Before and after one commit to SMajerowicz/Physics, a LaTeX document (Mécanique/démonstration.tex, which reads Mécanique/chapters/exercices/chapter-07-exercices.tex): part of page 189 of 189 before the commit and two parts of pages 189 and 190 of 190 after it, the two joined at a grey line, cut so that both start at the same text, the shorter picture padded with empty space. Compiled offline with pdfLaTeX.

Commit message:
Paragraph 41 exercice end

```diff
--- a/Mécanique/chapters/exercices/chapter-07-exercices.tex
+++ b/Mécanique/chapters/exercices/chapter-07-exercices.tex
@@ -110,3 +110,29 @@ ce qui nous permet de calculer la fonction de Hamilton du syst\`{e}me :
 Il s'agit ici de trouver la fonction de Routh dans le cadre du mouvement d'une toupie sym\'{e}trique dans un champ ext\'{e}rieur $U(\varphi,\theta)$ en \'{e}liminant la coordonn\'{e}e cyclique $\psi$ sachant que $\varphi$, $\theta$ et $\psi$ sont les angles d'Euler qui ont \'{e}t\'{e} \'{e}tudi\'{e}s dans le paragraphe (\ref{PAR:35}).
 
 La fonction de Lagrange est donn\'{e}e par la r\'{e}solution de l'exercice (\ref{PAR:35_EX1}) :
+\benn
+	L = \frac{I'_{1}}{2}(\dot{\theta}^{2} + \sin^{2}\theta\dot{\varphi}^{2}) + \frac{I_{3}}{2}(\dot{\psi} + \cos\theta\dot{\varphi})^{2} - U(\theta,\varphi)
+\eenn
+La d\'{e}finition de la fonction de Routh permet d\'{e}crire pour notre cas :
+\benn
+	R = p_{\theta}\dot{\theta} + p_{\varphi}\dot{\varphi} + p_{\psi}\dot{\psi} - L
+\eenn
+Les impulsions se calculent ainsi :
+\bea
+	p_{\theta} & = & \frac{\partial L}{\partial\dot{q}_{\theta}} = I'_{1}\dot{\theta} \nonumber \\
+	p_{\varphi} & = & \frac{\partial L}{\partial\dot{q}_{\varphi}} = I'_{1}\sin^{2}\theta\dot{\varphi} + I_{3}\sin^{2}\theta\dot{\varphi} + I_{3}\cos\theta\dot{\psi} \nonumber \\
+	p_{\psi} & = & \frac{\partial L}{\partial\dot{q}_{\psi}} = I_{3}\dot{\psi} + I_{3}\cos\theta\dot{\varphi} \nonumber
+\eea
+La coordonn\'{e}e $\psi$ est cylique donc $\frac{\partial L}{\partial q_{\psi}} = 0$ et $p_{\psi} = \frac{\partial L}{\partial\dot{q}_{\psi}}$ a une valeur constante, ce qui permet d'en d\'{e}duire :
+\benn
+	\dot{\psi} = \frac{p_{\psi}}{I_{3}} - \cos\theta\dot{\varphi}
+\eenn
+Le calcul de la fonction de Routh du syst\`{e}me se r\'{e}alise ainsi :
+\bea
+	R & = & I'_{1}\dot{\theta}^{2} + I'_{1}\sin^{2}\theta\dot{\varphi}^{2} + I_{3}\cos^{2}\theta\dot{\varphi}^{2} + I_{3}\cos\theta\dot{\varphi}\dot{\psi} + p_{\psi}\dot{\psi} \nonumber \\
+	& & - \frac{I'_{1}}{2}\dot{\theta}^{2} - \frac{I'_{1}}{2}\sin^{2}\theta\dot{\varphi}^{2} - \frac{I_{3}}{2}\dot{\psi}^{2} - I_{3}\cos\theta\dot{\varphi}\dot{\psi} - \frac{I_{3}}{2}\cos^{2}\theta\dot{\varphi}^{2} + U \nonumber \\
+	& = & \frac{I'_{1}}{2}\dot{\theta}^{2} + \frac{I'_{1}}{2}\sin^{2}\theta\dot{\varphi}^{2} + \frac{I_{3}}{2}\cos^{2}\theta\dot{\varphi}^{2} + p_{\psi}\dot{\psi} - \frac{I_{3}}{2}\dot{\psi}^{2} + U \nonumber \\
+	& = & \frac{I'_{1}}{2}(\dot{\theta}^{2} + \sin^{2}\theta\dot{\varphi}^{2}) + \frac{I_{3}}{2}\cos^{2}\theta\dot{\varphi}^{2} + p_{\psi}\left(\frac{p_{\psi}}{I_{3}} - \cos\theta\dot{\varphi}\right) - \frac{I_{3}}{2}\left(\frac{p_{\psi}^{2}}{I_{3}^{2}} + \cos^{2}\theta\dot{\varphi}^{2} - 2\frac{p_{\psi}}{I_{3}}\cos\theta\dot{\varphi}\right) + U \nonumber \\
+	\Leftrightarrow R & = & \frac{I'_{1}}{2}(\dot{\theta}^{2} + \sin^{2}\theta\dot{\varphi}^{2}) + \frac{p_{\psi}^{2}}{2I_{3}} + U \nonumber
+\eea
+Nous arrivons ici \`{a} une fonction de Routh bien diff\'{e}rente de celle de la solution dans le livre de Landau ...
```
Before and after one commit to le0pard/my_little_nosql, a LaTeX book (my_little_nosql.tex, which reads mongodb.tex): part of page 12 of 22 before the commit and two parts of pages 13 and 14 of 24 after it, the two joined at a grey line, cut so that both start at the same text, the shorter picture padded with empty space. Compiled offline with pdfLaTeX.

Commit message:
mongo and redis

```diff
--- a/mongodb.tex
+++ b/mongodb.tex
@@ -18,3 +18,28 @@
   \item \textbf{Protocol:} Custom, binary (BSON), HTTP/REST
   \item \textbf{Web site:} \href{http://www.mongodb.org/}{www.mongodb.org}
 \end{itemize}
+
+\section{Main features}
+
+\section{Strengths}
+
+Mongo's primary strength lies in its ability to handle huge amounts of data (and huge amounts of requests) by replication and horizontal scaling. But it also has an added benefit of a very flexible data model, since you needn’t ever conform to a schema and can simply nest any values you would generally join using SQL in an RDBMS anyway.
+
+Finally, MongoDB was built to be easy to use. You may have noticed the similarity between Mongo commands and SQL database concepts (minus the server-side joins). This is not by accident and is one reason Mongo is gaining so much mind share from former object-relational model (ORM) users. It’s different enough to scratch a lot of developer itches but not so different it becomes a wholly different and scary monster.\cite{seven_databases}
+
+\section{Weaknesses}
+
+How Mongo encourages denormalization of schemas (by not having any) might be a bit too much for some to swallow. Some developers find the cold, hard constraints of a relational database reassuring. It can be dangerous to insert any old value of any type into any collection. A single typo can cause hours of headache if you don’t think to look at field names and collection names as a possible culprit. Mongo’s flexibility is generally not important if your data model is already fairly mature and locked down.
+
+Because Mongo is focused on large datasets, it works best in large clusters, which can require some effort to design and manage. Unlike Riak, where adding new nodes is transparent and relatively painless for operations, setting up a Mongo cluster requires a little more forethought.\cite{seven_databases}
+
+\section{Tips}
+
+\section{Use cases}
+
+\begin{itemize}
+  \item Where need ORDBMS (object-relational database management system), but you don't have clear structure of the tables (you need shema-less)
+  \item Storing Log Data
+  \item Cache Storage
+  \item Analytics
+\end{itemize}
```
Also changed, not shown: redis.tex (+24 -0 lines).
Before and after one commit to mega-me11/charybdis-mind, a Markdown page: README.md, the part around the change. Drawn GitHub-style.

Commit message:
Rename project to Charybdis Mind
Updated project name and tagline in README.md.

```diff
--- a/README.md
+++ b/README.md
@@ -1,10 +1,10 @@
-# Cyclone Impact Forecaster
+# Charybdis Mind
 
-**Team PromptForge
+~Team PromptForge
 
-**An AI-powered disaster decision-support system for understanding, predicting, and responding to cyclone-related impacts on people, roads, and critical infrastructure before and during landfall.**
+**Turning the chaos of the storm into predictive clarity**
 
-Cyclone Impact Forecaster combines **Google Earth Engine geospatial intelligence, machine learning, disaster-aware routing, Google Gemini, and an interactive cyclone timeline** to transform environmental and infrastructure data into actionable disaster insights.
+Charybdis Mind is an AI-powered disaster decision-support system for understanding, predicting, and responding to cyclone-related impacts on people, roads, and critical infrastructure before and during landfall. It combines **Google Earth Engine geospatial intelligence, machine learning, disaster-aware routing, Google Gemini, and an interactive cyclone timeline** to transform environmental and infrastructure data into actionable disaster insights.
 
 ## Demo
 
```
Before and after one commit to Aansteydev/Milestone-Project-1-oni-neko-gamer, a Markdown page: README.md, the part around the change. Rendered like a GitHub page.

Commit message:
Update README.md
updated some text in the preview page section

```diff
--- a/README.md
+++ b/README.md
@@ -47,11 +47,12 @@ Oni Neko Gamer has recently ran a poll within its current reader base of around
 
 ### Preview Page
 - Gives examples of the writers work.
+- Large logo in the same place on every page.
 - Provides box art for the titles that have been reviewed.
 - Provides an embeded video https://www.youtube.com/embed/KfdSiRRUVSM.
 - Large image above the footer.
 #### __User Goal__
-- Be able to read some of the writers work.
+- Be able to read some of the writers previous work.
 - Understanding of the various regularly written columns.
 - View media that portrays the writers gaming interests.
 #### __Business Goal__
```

****************

### Work to complete:
Copy, from the data above, every line where the word "GitHub" appears.

### Exercise answer:
Before and after one commit to mega-me11/charybdis-mind, a Markdown page: README.md, the part around the change. Drawn GitHub-style.
Before and after one commit to Aansteydev/Milestone-Project-1-oni-neko-gamer, a Markdown page: README.md, the part around the change. Rendered like a GitHub page.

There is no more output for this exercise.